In a letter sent May 13, South Dakota Representative Dusty Johnson urged the U.S. Secretary of Agriculture Sonny Perdue and U.S. Trade Representative Robert Lighthizer to find a meaningful solution to allow accurate labeling of U.S. beef.

South Dakota Farmers Union applauded Representative Johnson for his work for truth in labeling.

“Thank you. Your support for accurate labeling, comes at a time when U.S. cattle producers need hope. The situation is dire,” explained Doug Sombke, President of South Dakota Farmers Union, a family farm and ranch organization 19,000 members strong.

The situation Sombke referenced is the on-going loss of profits in the beef industry, exaggerated by the COVID-19 pandemic. On average, cattle producers are losing $247 per head on finished cattle.

“People have to be able to make a living. Young people are being driven away from farming because they aren’t able to make a living,” Sombke said.

Truthful labeling and beef profits

Since the 2015, repeal of Country-of-Origin-Labeling (COOL), meat packers have taken advantage of the situation, labeling cheaper, foreign meat as Product of the U.S.A.

Before it’s repeal, COOL allowed retailers and their shoppers the choice of whether or not they wanted to purchase U.S. beef. And most often, U.S. cattle producers received more than foreign producers for the high-quality product they raised. Better prices not only paid for quality beef, it helped cover costs associated with U.S. cattle producers’ mandatory compliance with strict regulations that ensure animals are humanely raised, resources are protected and meat is safe.

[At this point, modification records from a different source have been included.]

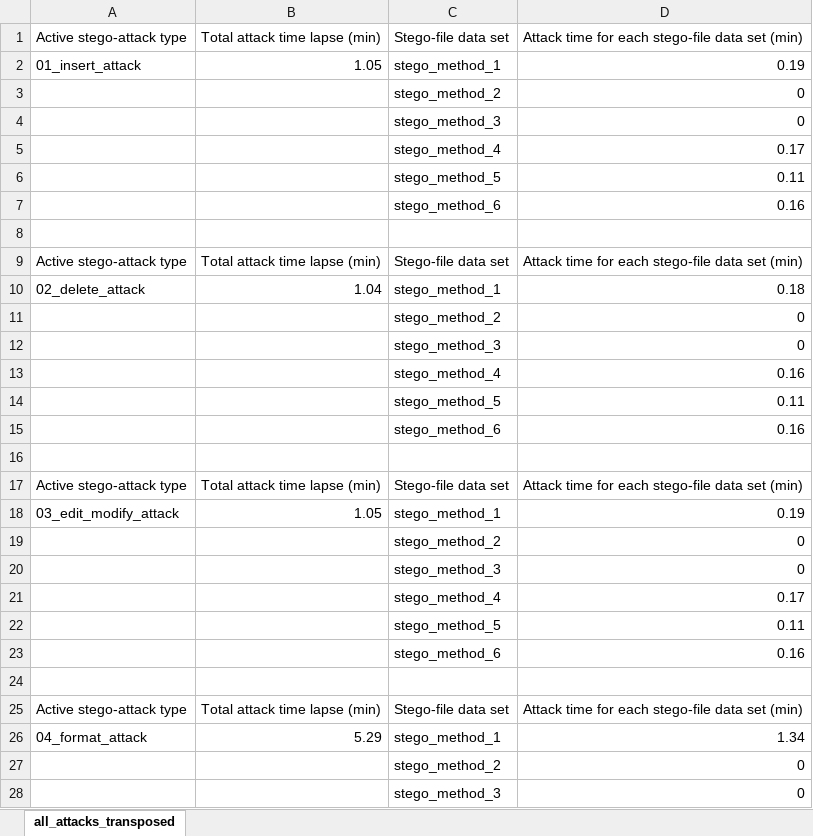
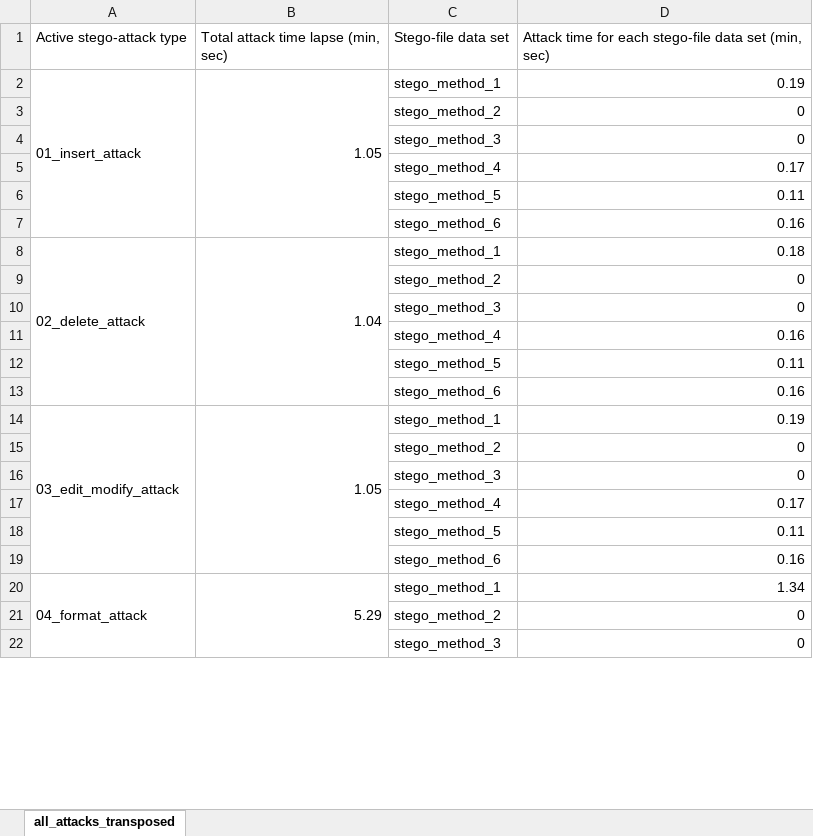
Before and after one commit to edsveren/Bakalaura_darbs, an Excel workbook: results/0_excel_files/active_attack_results.xlsx, sheet all_attacks_transposed, drawn as a sheet; only a part is shown; values as stored, in another font and other column widths than the file's, no cell formats; removed rows and columns are numbered as before the commit, all else as after; the diff covers the shown part only; the diff names each change by its address in the sheet, - before the commit and + after, or states it on an @@ line.

Commit message:
Polished the active attack result XLSX file

```diff
--- a/results/0_excel_files/active_attack_results.xlsx (sheet all_attacks_transposed)
+++ b/results/0_excel_files/active_attack_results.xlsx (sheet all_attacks_transposed)
-B1: Total attack time lapse (min)
+B1: Total attack time lapse (min, sec)
-D1: …data set (min)
+D1: …data set (min, sec)
+A2:A7 merged
+B2:B7 merged
-row 8: (empty)
-row 9: Active stego-attack type | Total attack time lapse (min) | Stego-file data set | Attack time for each stego-file data set (min)
+A8:A13 merged
+B8:B13 merged
-row 16: (empty)
-row 17: Active stego-attack type | Total attack time lapse (min) | Stego-file data set | Attack time for each stego-file data set (min)
+A14:A19 merged
+B14:B19 merged
-row 24: (empty)
-row 25: Active stego-attack type | Total attack time lapse (min) | Stego-file data set | Attack time for each stego-file data set (min)
+A20:A25 merged
+B20:B25 merged
```
Also changed, not shown: 12 removed rows and merged cells elsewhere in this sheet, cell formats.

Without labeling standards, the beef markets dropped by more than 60 percent. Without proper labeling, shoppers no longer knew the difference and meat packers could blend premium U.S. ground beef with low-quality, unregulated foreign-raised ground beef.

Then, COVID-19 exposed price gouging. As cattle markets plummeted, the packers began charging grocery stores record prices – in some cases, 55 percent more than what they paid cattle producers. Consumers’ took notice.

In his May 13 letter, Representative Johnson stated, “As the COVID-19 pandemic unfolds, it has enlightened many consumers as to the importance of domestic food security. Beef products processed and packaged outside of the United States would not be eligible for a new label. We encourage USDA to expedite that rulemaking and fix this loophole. Products repackaged in the US should not be awarded the same seal as the products our ranchers and feeders produce.”

For decades, South Dakota Farmers Union testified before the USDA and lobbied for labeling oversight.

“This has been one of the issues we have worked tirelessly on because without labeling, even though we have a superior product, our producers cannot compete,” said Sombke.